Weekly Update - May 11, 2018
- Stocks posted strong weekly gains across the globe; investors bet that inflation and interest rates would stay contained, as first-quarter earnings season neared a strong finish. Oil prices rose after President Trump announced withdrawal from the Iran nuclear pact, but settled somewhat by week’s end. Gold posted new gains. The 10-year U.S. Treasury yield rose marginally.
- As of May 11, with 91% of S&P 500 companies reporting first-quarter results, 78% had exceeded earnings expectations, while 77% had beaten sales expectations. FactSet estimated the S&P 500 index’s first quarter earnings growth at 24.9%, which if it holds, will be the highest rate since third quarter 2010. The index’s 12-month forward P/E ratio stood at 16.5, above the five-year average of 16.1 and above the ten-year average of 14.3. ArcelorMittal, Cognizant Technology and Valeant Pharmaceuticals impressed this week; Symantec, TiVo and Yelp disappointed.
- The Department of Labor reported that the Consumer Price Index rose 0.2% in April, for an annual rate of 2.5%, less than expected. The softer data tempered worries that the Federal Reserve would accelerate its pace of raising interest rates.
- The University of Michigan Index of Consumer Sentiment was unchanged for May vs. April at 98.8, still firmly in optimistic territory. The Current Economic Conditions Index fell 1.6 points to 113.3, while the Index of Consumer Expectations rose 1.1 points to 89.5. The report noted that the one-year inflation forecast increased 0.1 to 2.8%. Income expectations continued to fall. The report said fewer consumers anticipated further declines in the unemployment rate.
- The NFIB’s Small Business Optimism Index rose to 104.8 in April, marking its 17th consecutive month of historically high readings. Survey respondents cited the highest profit trends in the Index’s 45-year history, leading to higher capital expenditure plans but lower plans for job creation.

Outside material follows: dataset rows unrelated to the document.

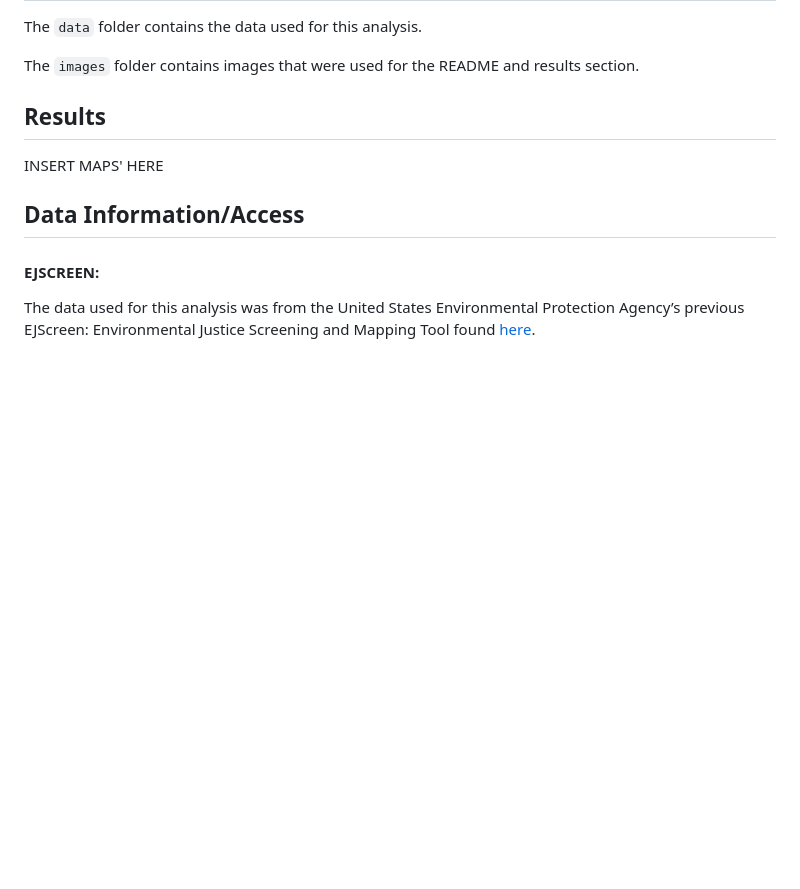
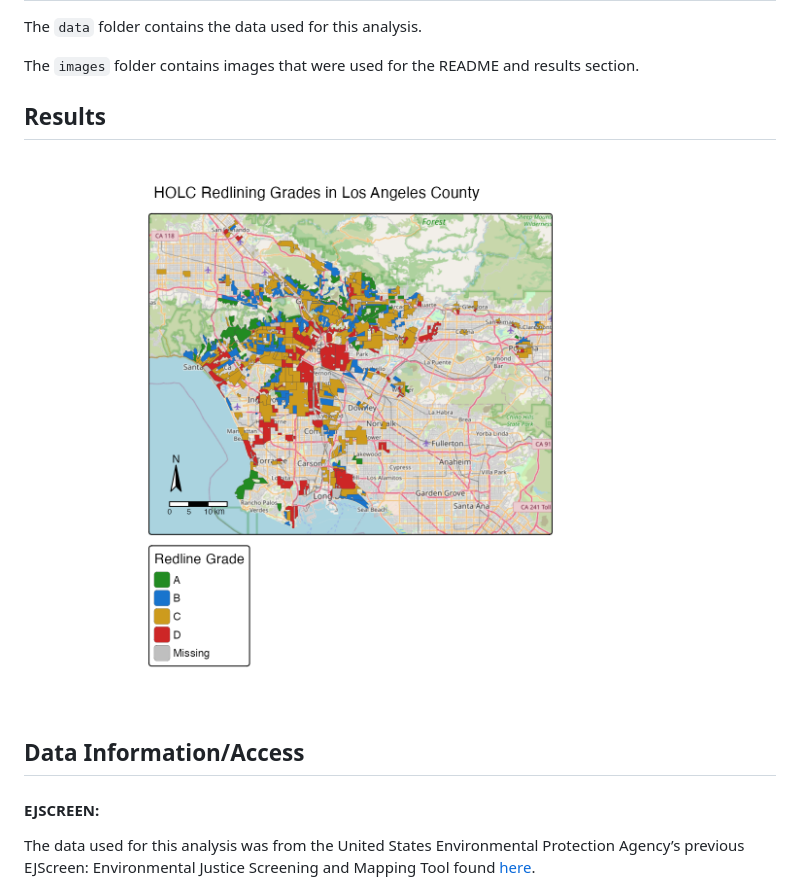
Before and after one commit to ethan-mathews24/eds223_homework02_F26, a Markdown page: README.md, the part around the change. Drawn GitHub-style; pictures changed too: images/HOLC.png (added); blank space fills up the shorter version.

Commit message:
adds final map to readme

```diff
--- a/README.md
+++ b/README.md
@@ -49,7 +49,7 @@ The `images` folder contains images that were used for the README and results se
 
 ## Results
 
-INSERT MAPS' HERE
+![](images/HOLC.png)
 
 
 ## Data Information/Access
```
Also changed, not shown: 3 other files.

- The Job Openings and Labor Turnover Survey (JOLTS) reported that the number of job openings had increased to 6.6 million on the last business day of March, an openings rate of 4.2%. Hires and separations changed little, at 5.4 million and 5.3 million, respectively. The quits rate was relatively flat at 2.3%